WHAT IS NEEDED:
From the entries that follow, pick out all lines holding "targetPoint".

Collection entries
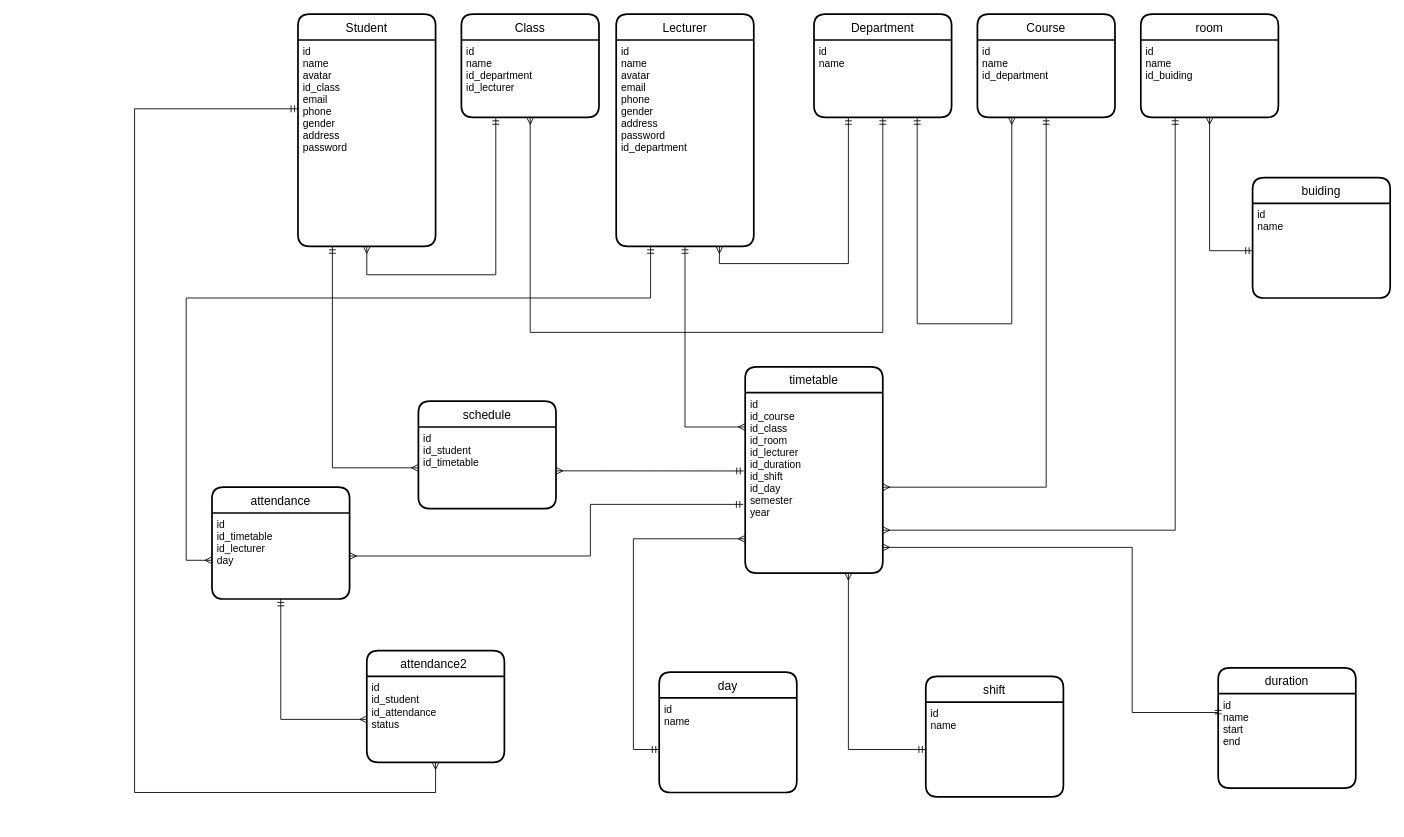
The draw.io diagram document/doan2.drawio in buiviet666/phan_mem_diem_danh_j2teamnnl, before the edit. Source tidied: cells renumbered, new cells numbered last; positions are measured from the earlier drawing's top-left corner, leaving out a move shared by most shapes. Both pictures are drawn from the tidied source at 86%, with x=0, y=0 at pixel (134, 14).
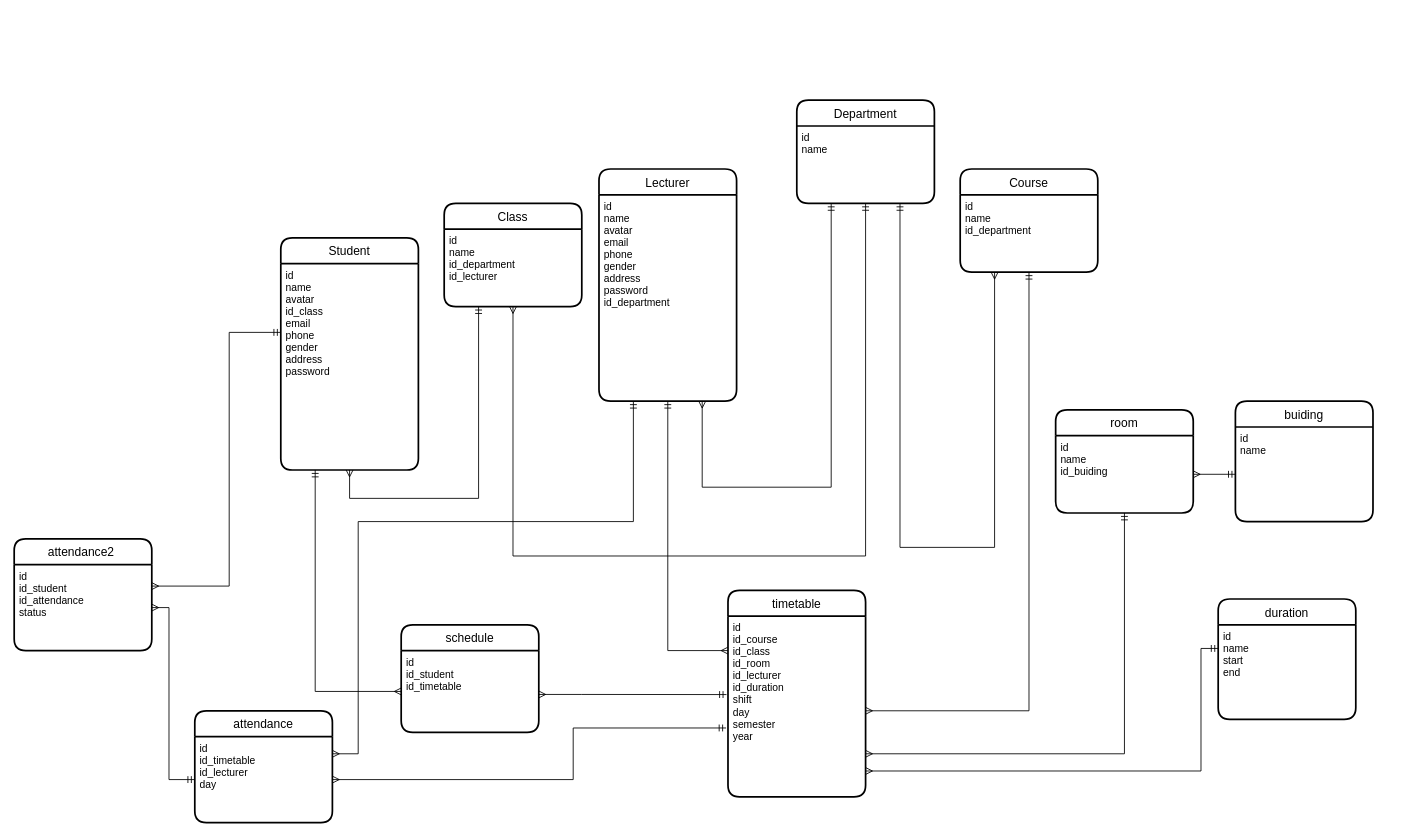
The same page after the edit.

Unchanged cells that the change refers to:
```xml
<mxCell id="3" value="id&#10;name&#10;avatar&#10;id_class&#10;email &#10;phone&#10;gender&#10;address&#10;password&#10;" style="align=left;strokeColor=none;fillColor=none;spacingLeft=4;fontSize=12;verticalAlign=top;" parent="2" vertex="1">
  <mxGeometry y="30" width="160" height="240" as="geometry" />
</mxCell>
<mxCell id="6" value="id&#10;name&#10;id_department&#10;id_lecturer" style="align=left;strokeColor=none;fillColor=none;spacingLeft=4;fontSize=12;verticalAlign=top;" parent="5" vertex="1">
  <mxGeometry y="30" width="160" height="90" as="geometry" />
</mxCell>
<mxCell id="8" value="id&#10;name" style="align=left;strokeColor=none;fillColor=none;spacingLeft=4;fontSize=12;verticalAlign=top;" parent="7" vertex="1">
  <mxGeometry y="30" width="160" height="90" as="geometry" />
</mxCell>
<mxCell id="13" value="id&#10;name&#10;id_department" style="align=left;strokeColor=none;fillColor=none;spacingLeft=4;fontSize=12;verticalAlign=top;" parent="12" vertex="1">
  <mxGeometry y="30" width="160" height="90" as="geometry" />
</mxCell>
<mxCell id="15" value="id&#10;name&#10;id_buiding&#10;" style="align=left;strokeColor=none;fillColor=none;spacingLeft=4;fontSize=12;verticalAlign=top;" parent="14" vertex="1">
  <mxGeometry y="30" width="160" height="90" as="geometry" />
</mxCell>
<mxCell id="17" value="id&#10;name &#10;" style="align=left;strokeColor=none;fillColor=none;spacingLeft=4;fontSize=12;verticalAlign=top;" parent="16" vertex="1">
  <mxGeometry y="30" width="160" height="110" as="geometry" />
</mxCell>
<mxCell id="21" value="id&#10;name&#10;start&#10;end     &#10;" style="align=left;strokeColor=none;fillColor=none;spacingLeft=4;fontSize=12;verticalAlign=top;" parent="20" vertex="1">
  <mxGeometry y="30" width="160" height="110" as="geometry" />
</mxCell>
<mxCell id="24" value="id&#10;name&#10;avatar&#10;email&#10;phone&#10;gender&#10;address&#10;password&#10;id_department" style="align=left;strokeColor=none;fillColor=none;spacingLeft=4;fontSize=12;verticalAlign=top;" parent="23" vertex="1">
  <mxGeometry y="30" width="160" height="240" as="geometry" />
</mxCell>
<mxCell id="33" value="id&#10;id_student&#10;id_timetable" style="align=left;strokeColor=none;fillColor=none;spacingLeft=4;fontSize=12;verticalAlign=top;" parent="32" vertex="1">
  <mxGeometry y="30" width="160" height="95" as="geometry" />
</mxCell>
<mxCell id="40" value="id&#10;id_timetable&#10;id_lecturer&#10;day&#10;" style="align=left;strokeColor=none;fillColor=none;spacingLeft=4;fontSize=12;verticalAlign=top;" parent="39" vertex="1">
  <mxGeometry y="30" width="160" height="100" as="geometry" />
</mxCell>
```

Diff of the diagram source:
```diff
@@
     <mxCell id="2" value="Student" style="swimlane;horizontal=1;startSize=30;rounded=1;fontSize=14;fontStyle=0;strokeWidth=2;shadow=0;dashed=0;align=center;" parent="1" vertex="1">
-      <mxGeometry x="190" width="160" height="270" as="geometry" />
+      <mxGeometry x="170" y="260" width="160" height="270" as="geometry" />
     </mxCell>
@@
     <mxCell id="4" style="edgeStyle=orthogonalEdgeStyle;rounded=0;jettySize=auto;html=1;entryX=0.5;entryY=1;entryDx=0;entryDy=0;startArrow=ERmany;startFill=0;endArrow=ERmandOne;endFill=0;" parent="1" edge="1" source="5" target="8">
       <mxGeometry relative="1" as="geometry">
         <Array as="points">
-          <mxPoint x="460" y="370" />
-          <mxPoint x="870" y="370" />
+          <mxPoint x="440" y="630" />
+          <mxPoint x="850" y="630" />
         </Array>
       </mxGeometry>
     </mxCell>
     <mxCell id="5" value="Class" style="swimlane;horizontal=1;startSize=30;rounded=1;fontSize=14;fontStyle=0;strokeWidth=2;shadow=0;dashed=0;align=center;" parent="1" vertex="1">
-      <mxGeometry x="380" width="160" height="120" as="geometry" />
+      <mxGeometry x="360" y="220" width="160" height="120" as="geometry" />
     </mxCell>
@@
     <mxCell id="7" value="Department" style="swimlane;horizontal=1;startSize=30;rounded=1;fontSize=14;fontStyle=0;strokeWidth=2;shadow=0;dashed=0;align=center;" parent="1" vertex="1">
-      <mxGeometry x="790" width="160" height="120" as="geometry" />
+      <mxGeometry x="770" y="100" width="160" height="120" as="geometry" />
     </mxCell>
@@
     <mxCell id="9" style="edgeStyle=orthogonalEdgeStyle;rounded=0;jettySize=auto;html=1;entryX=0;entryY=0.25;entryDx=0;entryDy=0;startArrow=ERmany;startFill=0;endArrow=ERmandOne;endFill=0;" parent="1" edge="1" source="10" target="21">
       <mxGeometry relative="1" as="geometry">
         <Array as="points">
-          <mxPoint x="1160" y="620" />
-          <mxPoint x="1160" y="812" />
-          <mxPoint x="1260" y="812" />
+          <mxPoint x="1240" y="880" />
+          <mxPoint x="1240" y="738" />
         </Array>
       </mxGeometry>
     </mxCell>
     <mxCell id="10" value="timetable" style="swimlane;horizontal=1;startSize=30;rounded=1;fontSize=14;fontStyle=0;strokeWidth=2;shadow=0;dashed=0;align=center;" parent="1" vertex="1">
-      <mxGeometry x="710" y="410" width="160" height="240" as="geometry" />
+      <mxGeometry x="690" y="670" width="160" height="240" as="geometry" />
     </mxCell>
-    <mxCell id="11" value="id&#10;id_course&#10;id_class&#10;id_room&#10;id_lecturer&#10;id_duration&#10;id_shift&#10;id_day&#10;semester&#10;year&#10;" style="align=left;strokeColor=none;fillColor=none;spacingLeft=4;fontSize=12;verticalAlign=top;" parent="10" vertex="1">
+    <mxCell id="11" value="id&#10;id_course&#10;id_class&#10;id_room&#10;id_lecturer&#10;id_duration&#10;shift&#10;day&#10;semester&#10;year&#10;" style="align=left;strokeColor=none;fillColor=none;spacingLeft=4;fontSize=12;verticalAlign=top;" parent="10" vertex="1">
       <mxGeometry y="30" width="160" height="210" as="geometry" />
     </mxCell>
     <mxCell id="12" value="Course" style="swimlane;horizontal=1;startSize=30;rounded=1;fontSize=14;fontStyle=0;strokeWidth=2;shadow=0;dashed=0;align=center;" parent="1" vertex="1">
-      <mxGeometry x="980" width="160" height="120" as="geometry" />
+      <mxGeometry x="960" y="180" width="160" height="120" as="geometry" />
     </mxCell>
@@
     <mxCell id="14" value="room" style="swimlane;horizontal=1;startSize=30;rounded=1;fontSize=14;fontStyle=0;strokeWidth=2;shadow=0;dashed=0;align=center;" parent="1" vertex="1">
-      <mxGeometry x="1170" width="160" height="120" as="geometry" />
+      <mxGeometry x="1071" y="460" width="160" height="120" as="geometry" />
     </mxCell>
@@
     <mxCell id="16" value="buiding" style="swimlane;horizontal=1;startSize=30;rounded=1;fontSize=14;fontStyle=0;strokeWidth=2;shadow=0;dashed=0;align=center;" parent="1" vertex="1">
-      <mxGeometry x="1300" y="190" width="160" height="140" as="geometry" />
+      <mxGeometry x="1280" y="450" width="160" height="140" as="geometry" />
     </mxCell>
@@
-    <mxCell id="18" value="shift" style="swimlane;horizontal=1;startSize=30;rounded=1;fontSize=14;fontStyle=0;strokeWidth=2;shadow=0;dashed=0;align=center;" parent="1" vertex="1">
-      <mxGeometry x="920" y="770" width="160" height="140" as="geometry" />
-    </mxCell>
-    <mxCell id="19" value="id&#10;name&#10;" style="align=left;strokeColor=none;fillColor=none;spacingLeft=4;fontSize=12;verticalAlign=top;" parent="18" vertex="1">
-      <mxGeometry y="30" width="160" height="110" as="geometry" />
-    </mxCell>
     <mxCell id="20" value="duration" style="swimlane;horizontal=1;startSize=30;rounded=1;fontSize=14;fontStyle=0;strokeWidth=2;shadow=0;dashed=0;align=center;" parent="1" vertex="1">
-      <mxGeometry x="1260" y="760" width="160" height="140" as="geometry" />
+      <mxGeometry x="1260" y="680" width="160" height="140" as="geometry" />
     </mxCell>
@@
     <mxCell id="22" style="edgeStyle=orthogonalEdgeStyle;fontSize=12;html=1;endArrow=ERmandOne;startArrow=ERmany;rounded=0;entryX=0.25;entryY=1;entryDx=0;entryDy=0;startFill=0;exitX=0.75;exitY=1;exitDx=0;exitDy=0;" parent="1" edge="1" source="24" target="8">
       <mxGeometry relative="1" as="geometry">
         <Array as="points">
-          <mxPoint x="680" y="290" />
-          <mxPoint x="830" y="290" />
+          <mxPoint x="660" y="550" />
+          <mxPoint x="810" y="550" />
         </Array>
       </mxGeometry>
     </mxCell>
     <mxCell id="23" value="Lecturer" style="swimlane;horizontal=1;startSize=30;rounded=1;fontSize=14;fontStyle=0;strokeWidth=2;shadow=0;dashed=0;align=center;" parent="1" vertex="1">
-      <mxGeometry x="560" width="160" height="270" as="geometry" />
+      <mxGeometry x="540" y="180" width="160" height="270" as="geometry" />
     </mxCell>
@@
     <mxCell id="25" style="edgeStyle=orthogonalEdgeStyle;fontSize=12;html=1;endArrow=ERmandOne;startArrow=ERmany;rounded=0;startFill=0;entryX=0.25;entryY=1;entryDx=0;entryDy=0;exitX=0.5;exitY=1;exitDx=0;exitDy=0;" parent="1" edge="1" source="3" target="6">
       <mxGeometry relative="1" as="geometry">
         <Array as="points">
-          <mxPoint x="270" y="303" />
-          <mxPoint x="420" y="303" />
+          <mxPoint x="250" y="563" />
+          <mxPoint x="400" y="563" />
         </Array>
       </mxGeometry>
     </mxCell>
     <mxCell id="26" style="edgeStyle=orthogonalEdgeStyle;fontSize=12;html=1;endArrow=ERmany;startArrow=ERmandOne;rounded=0;exitX=0.75;exitY=1;exitDx=0;exitDy=0;entryX=0.25;entryY=1;entryDx=0;entryDy=0;endFill=0;startFill=0;" parent="1" edge="1" source="8" target="13">
       <mxGeometry relative="1" as="geometry">
         <Array as="points">
-          <mxPoint x="910" y="360" />
-          <mxPoint x="1020" y="360" />
+          <mxPoint x="890" y="620" />
+          <mxPoint x="1000" y="620" />
         </Array>
       </mxGeometry>
     </mxCell>
     <mxCell id="27" style="edgeStyle=orthogonalEdgeStyle;rounded=0;jettySize=auto;html=1;startArrow=ERmany;startFill=0;endArrow=ERmandOne;endFill=0;entryX=0.5;entryY=1;entryDx=0;entryDy=0;" parent="1" edge="1" source="11" target="24">
       <mxGeometry relative="1" as="geometry">
         <Array as="points">
-          <mxPoint x="640" y="480" />
+          <mxPoint x="620" y="740" />
         </Array>
       </mxGeometry>
     </mxCell>
-    <mxCell id="28" style="edgeStyle=orthogonalEdgeStyle;rounded=0;jettySize=auto;html=1;startArrow=ERmany;startFill=0;endArrow=ERmandOne;endFill=0;entryX=0.25;entryY=1;entryDx=0;entryDy=0;" parent="1" edge="1" source="11" target="15">
+    <mxCell id="28" style="edgeStyle=orthogonalEdgeStyle;rounded=0;jettySize=auto;html=1;startArrow=ERmany;startFill=0;endArrow=ERmandOne;endFill=0;entryX=0.5;entryY=1;entryDx=0;entryDy=0;" parent="1" edge="1" source="11" target="15">
       <mxGeometry relative="1" as="geometry">
         <Array as="points">
-          <mxPoint x="1210" y="600" />
+          <mxPoint x="1151" y="860" />
         </Array>
       </mxGeometry>
     </mxCell>
     <mxCell id="29" style="edgeStyle=orthogonalEdgeStyle;rounded=0;jettySize=auto;html=1;entryX=0.5;entryY=1;entryDx=0;entryDy=0;startArrow=ERmany;startFill=0;endArrow=ERmandOne;endFill=0;" parent="1" edge="1" source="11" target="13">
       <mxGeometry relative="1" as="geometry">
         <Array as="points">
-          <mxPoint x="1060" y="550" />
+          <mxPoint x="1040" y="810" />
         </Array>
       </mxGeometry>
     </mxCell>
-    <mxCell id="30" style="edgeStyle=orthogonalEdgeStyle;rounded=0;jettySize=auto;html=1;startArrow=ERmany;startFill=0;endArrow=ERmandOne;endFill=0;entryX=0;entryY=0.5;entryDx=0;entryDy=0;exitX=0.5;exitY=1;exitDx=0;exitDy=0;" parent="1" edge="1" source="15" target="17">
+    <mxCell id="30" style="edgeStyle=orthogonalEdgeStyle;rounded=0;jettySize=auto;html=1;startArrow=ERmany;startFill=0;endArrow=ERmandOne;endFill=0;entryX=0;entryY=0.5;entryDx=0;entryDy=0;exitX=1;exitY=0.5;exitDx=0;exitDy=0;" parent="1" edge="1" source="15" target="17">
       <mxGeometry relative="1" as="geometry">
         <Array as="points">
-          <mxPoint x="1250" y="275" />
+          <mxPoint x="1231" y="535" />
         </Array>
       </mxGeometry>
     </mxCell>
-    <mxCell id="31" style="edgeStyle=orthogonalEdgeStyle;rounded=0;jettySize=auto;html=1;startArrow=ERmany;startFill=0;endArrow=ERmandOne;endFill=0;entryX=0;entryY=0.5;entryDx=0;entryDy=0;" parent="1" edge="1" source="11" target="19">
-      <mxGeometry relative="1" as="geometry">
-        <Array as="points">
-          <mxPoint x="830" y="855" />
-        </Array>
-      </mxGeometry>
-    </mxCell>
     <mxCell id="32" value="schedule" style="swimlane;horizontal=1;startSize=30;rounded=1;fontSize=14;fontStyle=0;strokeWidth=2;shadow=0;dashed=0;align=center;" parent="1" vertex="1">
-      <mxGeometry x="330" y="450" width="160" height="125" as="geometry" />
+      <mxGeometry x="310" y="710" width="160" height="125" as="geometry" />
     </mxCell>
@@
     <mxCell id="34" style="edgeStyle=orthogonalEdgeStyle;rounded=0;jettySize=auto;html=1;startArrow=ERmany;startFill=0;endArrow=ERmandOne;endFill=0;entryX=-0.011;entryY=0.434;entryDx=0;entryDy=0;entryPerimeter=0;" parent="1" edge="1" source="33" target="11">
       <mxGeometry relative="1" as="geometry">
         <Array as="points">
-          <mxPoint x="540" y="531" />
-          <mxPoint x="540" y="531" />
+          <mxPoint x="520" y="791" />
+          <mxPoint x="520" y="791" />
         </Array>
       </mxGeometry>
     </mxCell>
     <mxCell id="35" style="edgeStyle=orthogonalEdgeStyle;rounded=0;jettySize=auto;html=1;entryX=0.25;entryY=1;entryDx=0;entryDy=0;startArrow=ERmany;startFill=0;endArrow=ERmandOne;endFill=0;exitX=0;exitY=0.5;exitDx=0;exitDy=0;" parent="1" edge="1" source="33" target="3">
       <mxGeometry relative="1" as="geometry">
         <Array as="points">
-          <mxPoint x="230" y="528" />
+          <mxPoint x="210" y="788" />
         </Array>
       </mxGeometry>
     </mxCell>
-    <mxCell id="36" value="day" style="swimlane;horizontal=1;startSize=30;rounded=1;fontSize=14;fontStyle=0;strokeWidth=2;shadow=0;dashed=0;align=center;" parent="1" vertex="1">
-      <mxGeometry x="610" y="765" width="160" height="140" as="geometry" />
-    </mxCell>
-    <mxCell id="37" value="id&#10;name&#10;" style="align=left;strokeColor=none;fillColor=none;spacingLeft=4;fontSize=12;verticalAlign=top;" parent="36" vertex="1">
-      <mxGeometry y="30" width="160" height="110" as="geometry" />
-    </mxCell>
-    <mxCell id="38" style="edgeStyle=orthogonalEdgeStyle;rounded=0;jettySize=auto;html=1;startArrow=ERmandOne;startFill=0;endArrow=ERmany;endFill=0;" parent="1" edge="1" source="37">
-      <mxGeometry relative="1" as="geometry">
-        <mxPoint x="710" y="610" as="targetPoint" />
-        <Array as="points">
-          <mxPoint x="580" y="855" />
-          <mxPoint x="580" y="610" />
-        </Array>
-      </mxGeometry>
-    </mxCell>
     <mxCell id="39" value="attendance" style="swimlane;horizontal=1;startSize=30;rounded=1;fontSize=14;fontStyle=0;strokeWidth=2;shadow=0;dashed=0;align=center;" parent="1" vertex="1">
-      <mxGeometry x="90" y="550" width="160" height="130" as="geometry" />
+      <mxGeometry x="70" y="810" width="160" height="130" as="geometry" />
     </mxCell>
@@
     <mxCell id="41" value="attendance2 " style="swimlane;horizontal=1;startSize=30;rounded=1;fontSize=14;fontStyle=0;strokeWidth=2;shadow=0;dashed=0;align=center;" parent="1" vertex="1">
-      <mxGeometry x="270" y="740" width="160" height="130" as="geometry" />
+      <mxGeometry x="-140" y="610" width="160" height="130" as="geometry" />
     </mxCell>
-    <mxCell id="42" value="id&#10;id_student&#10;id_attendance&#10;status" style="align=left;strokeColor=none;fillColor=none;spacingLeft=4;fontSize=12;verticalAlign=top;" parent="41" vertex="1">
+    <mxCell id="42" value="id &#10;id_student&#10;id_attendance&#10;status" style="align=left;strokeColor=none;fillColor=none;spacingLeft=4;fontSize=12;verticalAlign=top;" parent="41" vertex="1">
       <mxGeometry y="30" width="160" height="100" as="geometry" />
     </mxCell>
     <mxCell id="43" style="edgeStyle=orthogonalEdgeStyle;rounded=0;jettySize=auto;html=1;entryX=-0.014;entryY=0.619;entryDx=0;entryDy=0;startArrow=ERmany;startFill=0;endArrow=ERmandOne;endFill=0;entryPerimeter=0;" parent="1" edge="1" source="40" target="11">
       <mxGeometry relative="1" as="geometry">
         <Array as="points">
-          <mxPoint x="530" y="630" />
-          <mxPoint x="530" y="570" />
+          <mxPoint x="510" y="890" />
+          <mxPoint x="510" y="830" />
         </Array>
       </mxGeometry>
     </mxCell>
-    <mxCell id="44" style="edgeStyle=orthogonalEdgeStyle;rounded=0;jettySize=auto;html=1;startArrow=ERmandOne;startFill=0;endArrow=ERmany;endFill=0;exitX=0.5;exitY=1;exitDx=0;exitDy=0;entryX=0;entryY=0.5;entryDx=0;entryDy=0;" parent="1" edge="1" source="40" target="42">
+    <mxCell id="44" style="edgeStyle=orthogonalEdgeStyle;rounded=0;jettySize=auto;html=1;startArrow=ERmandOne;startFill=0;endArrow=ERmany;endFill=0;exitX=0;exitY=0.5;exitDx=0;exitDy=0;entryX=1;entryY=0.5;entryDx=0;entryDy=0;" parent="1" edge="1" source="40" target="42">
       <mxGeometry relative="1" as="geometry">
         <Array as="points">
-          <mxPoint x="170" y="820" />
+          <mxPoint x="40" y="890" />
+          <mxPoint x="40" y="690" />
         </Array>
       </mxGeometry>
     </mxCell>
     <mxCell id="45" style="edgeStyle=orthogonalEdgeStyle;rounded=0;jettySize=auto;html=1;entryX=0.25;entryY=1;entryDx=0;entryDy=0;startArrow=ERmany;startFill=0;endArrow=ERmandOne;endFill=0;" parent="1" edge="1" source="40" target="24">
       <mxGeometry relative="1" as="geometry">
         <Array as="points">
-          <mxPoint x="60" y="635" />
-          <mxPoint x="60" y="330" />
-          <mxPoint x="600" y="330" />
+          <mxPoint x="260" y="860" />
+          <mxPoint x="260" y="590" />
+          <mxPoint x="580" y="590" />
         </Array>
       </mxGeometry>
     </mxCell>
-    <mxCell id="46" style="edgeStyle=orthogonalEdgeStyle;rounded=0;jettySize=auto;html=1;startArrow=ERmany;startFill=0;endArrow=ERmandOne;endFill=0;" parent="1" edge="1" source="42">
+    <mxCell id="46" style="edgeStyle=orthogonalEdgeStyle;rounded=0;jettySize=auto;html=1;startArrow=ERmany;startFill=0;endArrow=ERmandOne;endFill=0;exitX=1;exitY=0.25;exitDx=0;exitDy=0;" parent="1" edge="1" source="42">
       <mxGeometry relative="1" as="geometry">
-        <mxPoint x="190" y="110" as="targetPoint" />
+        <mxPoint x="170" y="370" as="targetPoint" />
         <Array as="points">
-          <mxPoint x="350" y="905" />
-          <mxPoint y="905" />
-          <mxPoint y="110" />
-          <mxPoint x="190" y="110" />
+          <mxPoint x="110" y="665" />
+          <mxPoint x="110" y="370" />
         </Array>
       </mxGeometry>
     </mxCell>
```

EXERCISE OUTPUT:
-        <mxPoint x="710" y="610" as="targetPoint" />
-        <mxPoint x="190" y="110" as="targetPoint" />
+        <mxPoint x="170" y="370" as="targetPoint" />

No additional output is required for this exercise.